Moreover, reg. 1.12 is a critical provision in determining whether a person is a member of the family unit of the primary person. It was not cited in the decision, indicating that it was probably not considered by the Member in reaching the decision. This, of itself, is a clear jurisdictional error by the Member.
I consider that their marriage certificate was conclusive evidence which required the delegate’s decision to be overturned through remission or substitution. Instead, the Member pursued an irrelevant exercise, and stated in the following terms at .
 Taking all the above into account, the Tribunal is satisfied that you were in a de facto relationship at a point on or after September 2016, when you arrived in Australia, but not satisfied that you were in a relationship for a period of at least 12 months prior to the application for the initial visa, and finds you were not a member of the family unit on 14 July 2016, the time of the application for the initial visa, and that you therefore cannot satisfy the regulation.
Firstly, the Member erred in her failure to draw a distinction between a de facto relationship and a spousal relationship. A spouse is defined in section 5F of the Migration Act as a person in a married relationship with another person. Subsection (2) elaborates on a married relationship, which would involve an exercise of factual finding. I reasonably predict that if the Member conducted the exercise, she would have been satisfied that the married relationship had existed for the applicant. However, a de facto relationship is subject to different criteria stipulated in reg. 2.03A. The Member erroneously held that the applicant was a de facto partner when she was, in fact, a spouse of Mr. Kuan.
Secondly, the Member failed to cite subregulation 2.03A(3), which appeared to be the primary ground on which the Member sought to invoke in her decision, by requiring the de facto relationship to be of a minimum 12 months duration, ending immediately before the date of the application.
Thirdly, as the Member proceeded on the basis that the applicant was a de facto partner but for a period less than 12 months, the Member was required to consider the exception of waiver pursuant to subregulation (5), that was whether the relationship was registered within the meaning of section 2E of the Acts Interpretation Act 1901. The answer was the registration did not necessitate the relationship to be 12 months in duration at the time of application. In this context, the marriage certificate amounts nothing less than the de facto registration on a comparative scale.
The Member’s failure in the first two (2) instances: failure to draw the distinction; and failure to cite the legislation under her deliberation, would not have met the common law threshold of materiality. In Hossain v Minister for Immigration and Border Protection  HCA 34, Justice Edelman fundamentally related the materiality of an error to the question – “Did the error deprive the applicant of a successful outcome?” The two (2) instances would have been answered in negative. Nevertheless, the Member’s failure to waive the 12-month requirement was a matter of significance, that was a strong indicator of a jurisdictional error.

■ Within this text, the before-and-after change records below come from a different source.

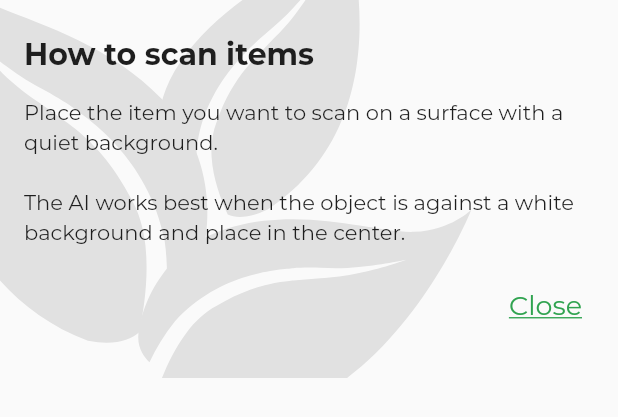
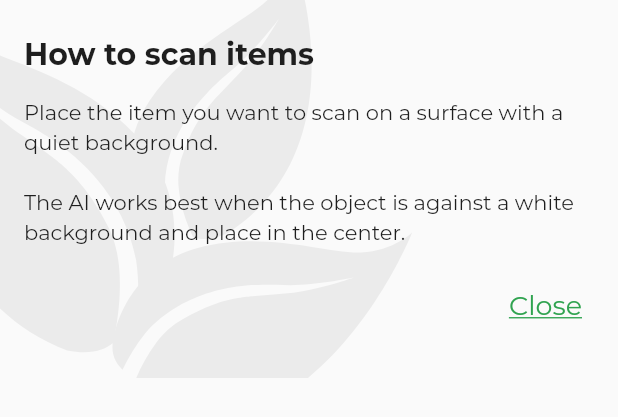
Before and after one commit to matthewyingtao/environ, a Flutter app: the HelpDialog widget shown alone on an empty page, opened directly, on a phone screen of 412 x 824 dp. Shown: the top 417 px of the screen. Run offline on Flutter 3.47's test engine with Material 2 defaults, Android fonts, the phone set to English and light mode, and no system bars; our stand-ins replace camera, cloud_firestore, firebase_auth, firebase_core, flutter_spinkit, flutter_svg and 3 more; missing offline and left inert: tflite; accounts and stored records are empty.

Commit message:
made the leaf motif more subtle in HelpDialog

```diff
--- a/lib/screens/home/help_dialog.dart
+++ b/lib/screens/home/help_dialog.dart
@@ -17,9 +17,9 @@ class HelpDialog extends StatelessWidget {
               alignment: Alignment.center,
               child: SvgPicture.asset(
                 "assets/leavesbg.svg",
-                color: Color.fromRGBO(0, 0, 0, 0.1),
-                height: 400,
-                width: 400,
+                color: Color.fromRGBO(0, 0, 0, 0.06),
+                height: 360,
+                width: 360,
               ),
             ),
           ),
```
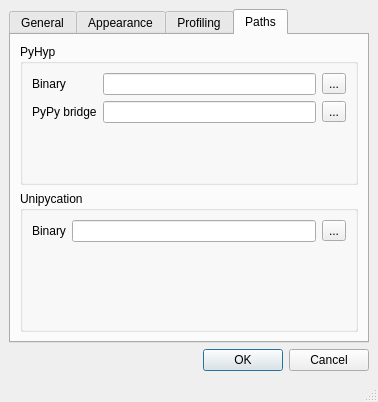
This is lib/eco/gui/settings.ui in softdevteam/eco as Qt 5 draws it before an edit. The edited form follows.
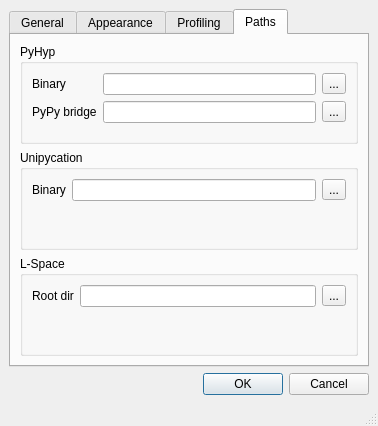
This is the edited form. Icons and pictures are not drawn.

Commit message: Implemented LSpace viewer that spawns LSpace in a separate process. The viewer is composed of two parts. 1. a generic viewer launcher that allows a generic presentation to be described using and API that approximates the final intended API 2. a Eco document viewer that uses the aforementioned.

```diff
--- a/lib/eco/gui/settings.ui
+++ b/lib/eco/gui/settings.ui
@@ -7,7 +7,7 @@
     <x>0</x>
     <y>0</y>
     <width>378</width>
-    <height>402</height>
+    <height>426</height>
    </rect>
   </property>
   <property name="windowTitle">
@@ -420,15 +420,15 @@
           <property name="title">
            <string>Unipycation</string>
           </property>
-          <layout class="QFormLayout" name="formLayout_8">
-           <item row="1" column="0">
+          <layout class="QFormLayout" name="formLayout_10">
+           <item row="0" column="0">
             <widget class="QLabel" name="label_6">
              <property name="text">
               <string>Binary</string>
              </property>
             </widget>
            </item>
-           <item row="1" column="1">
+           <item row="0" column="1">
             <layout class="QHBoxLayout" name="horizontalLayout_2">
              <property name="leftMargin">
               <number>0</number>
@@ -451,6 +451,42 @@
           </layout>
          </widget>
         </item>
+        <item>
+         <widget class="QGroupBox" name="groupBox_7">
+          <property name="title">
+           <string>L-Space</string>
+          </property>
+          <layout class="QFormLayout" name="formLayout_8">
+           <item row="0" column="1">
+            <layout class="QHBoxLayout" name="horizontalLayout_5">
+             <property name="leftMargin">
+              <number>0</number>
+             </property>
+             <property name="topMargin">
+              <number>0</number>
+             </property>
+             <item>
+              <widget class="QLineEdit" name="env_lspaceroot"/>
+             </item>
+             <item>
+              <widget class="QToolButton" name="btlspaceroot">
+               <property name="text">
+                <string>...</string>
+               </property>
+              </widget>
+             </item>
+            </layout>
+           </item>
+           <item row="0" column="0">
+            <widget class="QLabel" name="label_13">
+             <property name="text">
+              <string>Root dir</string>
+             </property>
+            </widget>
+           </item>
+          </layout>
+         </widget>
+        </item>
        </layout>
       </widget>
      </widget>
```
Left out of the diff: 5 changed lines with no effect on the pictures. The commit also changes 5 other files.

I consider the decision by the Member was wrong and erroneous. As a result, the applicant was denied the student visa as the secondary applicant of her husband, to which she was lawfully entitled. She could appeal this decision for judicial review, incurring considerable legal fees which is quite excessive for a 27-year old person. Otherwise, she would have to live with this refusal record which would likely be disclosed jeopardizing future visa applications if she decide to migrate to any country, including Australia. This was indeed unfair for Ms Chen and her loving husband, Mr Kuan.